In a statement following the announcement of the Sunrise deal, the UK’s Entertainment Retailers Association said: “Today is good news for the UK’s entertainment industry. With significant experience in the music, games and video market and a successful track record of growth in Canada, ERA is confident that HMV staff, suppliers and customers are in great hands with Sunrise”.

“Sunrise recognise that on top of streaming and downloading people continue to buy physical formats, which is still a significant £1.8 billion business”, it continued. “HMV accounts for approximately a quarter of the physical music market and a third of the video market creating a significant opportunity for Sunrise in the UK”.

Meanwhile, speaking for the UK record industry, BPI boss Geoff Taylor said: “We are heartened that the large majority of HMV stores will continue to trade under the new ownership of Sunrise Records – a business with a successful track record in entertainment retail in Canada”.

“There is still a resilient market for recorded music on physical formats”, he went on, noting that last year they accounted “for over a third of all music consumption”. This is because, Taylor added, “fans value the collectability, artwork, liner notes and great sound quality of music on CD and vinyl.
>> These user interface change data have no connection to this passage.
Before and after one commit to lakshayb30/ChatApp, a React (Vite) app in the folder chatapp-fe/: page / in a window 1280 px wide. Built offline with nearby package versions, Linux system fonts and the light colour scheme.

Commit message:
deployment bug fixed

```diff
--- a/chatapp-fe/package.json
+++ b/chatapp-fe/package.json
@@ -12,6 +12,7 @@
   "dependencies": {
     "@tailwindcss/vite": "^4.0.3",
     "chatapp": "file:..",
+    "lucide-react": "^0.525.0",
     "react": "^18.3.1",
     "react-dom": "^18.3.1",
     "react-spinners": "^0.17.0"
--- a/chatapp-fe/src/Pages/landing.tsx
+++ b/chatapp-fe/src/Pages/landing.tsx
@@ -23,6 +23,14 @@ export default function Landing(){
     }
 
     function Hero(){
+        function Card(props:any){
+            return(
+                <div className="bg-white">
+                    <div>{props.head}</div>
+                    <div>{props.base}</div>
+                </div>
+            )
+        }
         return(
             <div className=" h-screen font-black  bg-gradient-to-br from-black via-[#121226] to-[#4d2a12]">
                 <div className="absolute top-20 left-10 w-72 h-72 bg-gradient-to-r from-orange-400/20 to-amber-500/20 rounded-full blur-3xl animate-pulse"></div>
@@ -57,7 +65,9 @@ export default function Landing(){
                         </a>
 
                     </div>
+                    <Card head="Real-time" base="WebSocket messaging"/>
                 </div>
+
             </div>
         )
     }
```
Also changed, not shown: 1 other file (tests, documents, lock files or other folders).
With new investment and the support of labels, HMV can continue to offer music lovers the pleasure of browsing and buying physical music on the high street”.

Noting how Hilco had blamed business rates as a key factor in its decision to bail on HMV, Taylor also mused: “We hope that government will play its part in helping to sustain important employers like HMV by reviewing the high levels of business rates that disadvantage physical stores compared to online traders. Meanwhile, we wish the new owners and the staff the very best as the chain heads towards its centennial celebration in 2021”.

A late bidder for the UK music retail chain, Putman only emerging as a contender over the weekend. Up until that point the favourite to buy the firm was Sports Direct owner Mike Ashley, who has acquired a number of other UK retailers on the brink in the last year. It was also thought that senior execs at HMV itself were considering a management buy-out.

Putman acquired Sunrise Records in 2014, after years of downsizing, installing himself as President and overseeing an expansion to nine stores, all within Ontario.

With the purchase of HMV Canada in 2017, it grew massively to a national chain. Sunrise’s focus is very much on music, seeking to stock a diverse range of releases, and more so than what HMV has stocked in recent times. Though, like HMV, it also sells DVDs and Blu-ray, some music-related electronics, board games, t-shirts and other small gift items.

It remains to be seen if Sunrise’s business model is sufficiently different enough from Hilco’s to keep the chain afloat long term here in the UK. However, for now, HMV remains on the high street, which is something pretty much everyone in the music industry will welcome.